WHOA! I think I'm on to something. I just looked at data for several other bikes (zx10r, cbr500rr, harley street glide, honda shadow 750, etc.). Guess what? The shifts are all centered around peak HP! It seems more likely that this is not just coincidence. It might be a correct generalization to say that you should shift such the RPMs before/after the shift are centered around the peak HP RPMs.
After some more thinking, this could only be true if the HP curve is symmetrical in the vicinity of peak HP. All the bikes I looked at (including the FJR) had generally symmetrical HP curves in that area, which is why the before/after RPMs for each shift were generally centered around the peak HP RPM.
The BMW K1600GT, however, does not have a very symmetrical HP curve around its peak. The calculated optimal shift points also end up with RPM changes that are not centered around peak HP (and not even consistently centered around a single RPM value). I think this proves that there is no way to determine optimal shift points based purely on where peak TQ or HP occurs.

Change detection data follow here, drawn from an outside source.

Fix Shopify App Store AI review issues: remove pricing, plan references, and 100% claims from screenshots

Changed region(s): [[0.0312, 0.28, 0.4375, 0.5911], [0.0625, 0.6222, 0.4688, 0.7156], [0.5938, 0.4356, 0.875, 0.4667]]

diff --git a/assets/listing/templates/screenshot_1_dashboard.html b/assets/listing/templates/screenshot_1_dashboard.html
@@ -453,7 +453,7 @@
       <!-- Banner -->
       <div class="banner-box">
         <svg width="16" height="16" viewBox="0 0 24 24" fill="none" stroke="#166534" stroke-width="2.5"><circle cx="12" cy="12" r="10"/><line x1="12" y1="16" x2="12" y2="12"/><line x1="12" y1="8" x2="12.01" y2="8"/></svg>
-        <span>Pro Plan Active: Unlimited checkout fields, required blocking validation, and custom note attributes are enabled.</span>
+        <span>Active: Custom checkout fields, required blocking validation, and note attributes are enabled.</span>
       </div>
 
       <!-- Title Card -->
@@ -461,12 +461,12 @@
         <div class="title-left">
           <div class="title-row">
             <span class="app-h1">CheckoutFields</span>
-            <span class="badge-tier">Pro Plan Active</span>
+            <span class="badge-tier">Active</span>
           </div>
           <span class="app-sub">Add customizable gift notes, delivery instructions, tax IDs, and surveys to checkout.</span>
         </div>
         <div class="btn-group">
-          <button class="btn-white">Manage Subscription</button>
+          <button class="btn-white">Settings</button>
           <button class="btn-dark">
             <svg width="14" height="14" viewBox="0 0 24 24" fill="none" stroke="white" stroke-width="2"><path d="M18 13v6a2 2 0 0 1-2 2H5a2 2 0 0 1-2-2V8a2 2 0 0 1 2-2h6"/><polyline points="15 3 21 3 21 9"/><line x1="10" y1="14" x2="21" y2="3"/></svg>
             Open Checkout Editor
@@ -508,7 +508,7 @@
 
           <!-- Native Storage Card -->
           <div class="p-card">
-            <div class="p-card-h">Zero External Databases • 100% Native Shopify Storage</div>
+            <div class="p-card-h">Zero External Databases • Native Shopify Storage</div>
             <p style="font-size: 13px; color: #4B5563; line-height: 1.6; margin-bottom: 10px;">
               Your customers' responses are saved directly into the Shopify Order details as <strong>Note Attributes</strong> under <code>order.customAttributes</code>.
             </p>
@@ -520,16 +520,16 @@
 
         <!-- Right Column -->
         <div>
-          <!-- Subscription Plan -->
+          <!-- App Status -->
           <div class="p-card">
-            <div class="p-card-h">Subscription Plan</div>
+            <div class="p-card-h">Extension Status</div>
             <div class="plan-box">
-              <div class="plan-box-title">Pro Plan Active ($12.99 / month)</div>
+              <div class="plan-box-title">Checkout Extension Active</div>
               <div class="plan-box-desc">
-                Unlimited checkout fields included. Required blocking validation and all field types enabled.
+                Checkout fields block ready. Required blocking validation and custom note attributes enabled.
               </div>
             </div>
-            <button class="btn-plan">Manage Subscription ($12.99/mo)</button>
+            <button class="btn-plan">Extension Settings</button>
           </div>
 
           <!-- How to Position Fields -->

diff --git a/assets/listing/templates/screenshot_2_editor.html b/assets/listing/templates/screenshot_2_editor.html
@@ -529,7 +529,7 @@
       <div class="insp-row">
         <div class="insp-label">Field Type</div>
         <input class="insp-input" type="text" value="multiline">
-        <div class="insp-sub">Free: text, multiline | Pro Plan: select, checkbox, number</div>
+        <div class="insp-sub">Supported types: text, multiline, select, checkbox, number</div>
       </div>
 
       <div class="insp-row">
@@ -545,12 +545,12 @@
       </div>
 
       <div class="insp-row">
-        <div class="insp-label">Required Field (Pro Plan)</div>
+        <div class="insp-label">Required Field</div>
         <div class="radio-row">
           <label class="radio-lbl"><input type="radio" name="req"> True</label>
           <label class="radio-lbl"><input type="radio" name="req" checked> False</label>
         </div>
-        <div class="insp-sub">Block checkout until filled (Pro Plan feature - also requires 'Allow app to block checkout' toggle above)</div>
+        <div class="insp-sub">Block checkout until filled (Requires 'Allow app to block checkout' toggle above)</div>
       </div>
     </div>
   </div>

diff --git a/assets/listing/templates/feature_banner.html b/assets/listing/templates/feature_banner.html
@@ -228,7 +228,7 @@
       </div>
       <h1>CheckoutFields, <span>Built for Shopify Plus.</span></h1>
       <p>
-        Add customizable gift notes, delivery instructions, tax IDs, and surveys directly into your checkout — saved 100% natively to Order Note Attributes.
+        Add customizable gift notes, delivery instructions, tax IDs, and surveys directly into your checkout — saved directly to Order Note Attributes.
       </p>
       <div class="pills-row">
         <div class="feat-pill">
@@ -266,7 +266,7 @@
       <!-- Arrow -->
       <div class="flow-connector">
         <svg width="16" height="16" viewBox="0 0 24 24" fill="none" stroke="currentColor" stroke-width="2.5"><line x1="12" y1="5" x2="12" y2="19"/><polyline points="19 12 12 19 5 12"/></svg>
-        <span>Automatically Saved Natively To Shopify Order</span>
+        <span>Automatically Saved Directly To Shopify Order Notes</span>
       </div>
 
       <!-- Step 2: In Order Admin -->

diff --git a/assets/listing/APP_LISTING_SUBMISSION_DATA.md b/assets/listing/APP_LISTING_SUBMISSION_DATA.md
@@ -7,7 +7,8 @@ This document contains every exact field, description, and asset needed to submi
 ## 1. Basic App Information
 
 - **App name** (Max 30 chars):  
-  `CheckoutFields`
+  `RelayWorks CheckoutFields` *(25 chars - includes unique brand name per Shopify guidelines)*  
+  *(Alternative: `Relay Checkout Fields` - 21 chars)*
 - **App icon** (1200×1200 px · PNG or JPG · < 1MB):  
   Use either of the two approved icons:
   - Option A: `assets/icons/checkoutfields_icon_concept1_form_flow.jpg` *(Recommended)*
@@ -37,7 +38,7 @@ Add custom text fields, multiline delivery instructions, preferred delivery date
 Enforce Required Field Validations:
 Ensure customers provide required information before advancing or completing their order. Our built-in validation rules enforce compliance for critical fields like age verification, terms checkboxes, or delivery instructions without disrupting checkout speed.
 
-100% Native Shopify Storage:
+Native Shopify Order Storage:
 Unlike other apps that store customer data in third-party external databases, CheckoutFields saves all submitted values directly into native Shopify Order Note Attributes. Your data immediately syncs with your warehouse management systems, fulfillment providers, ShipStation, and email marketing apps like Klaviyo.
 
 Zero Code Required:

The "centered around peak HP" technique is only a decent estimate, and is more accurate if the HP curve is more symmetrical near the peak.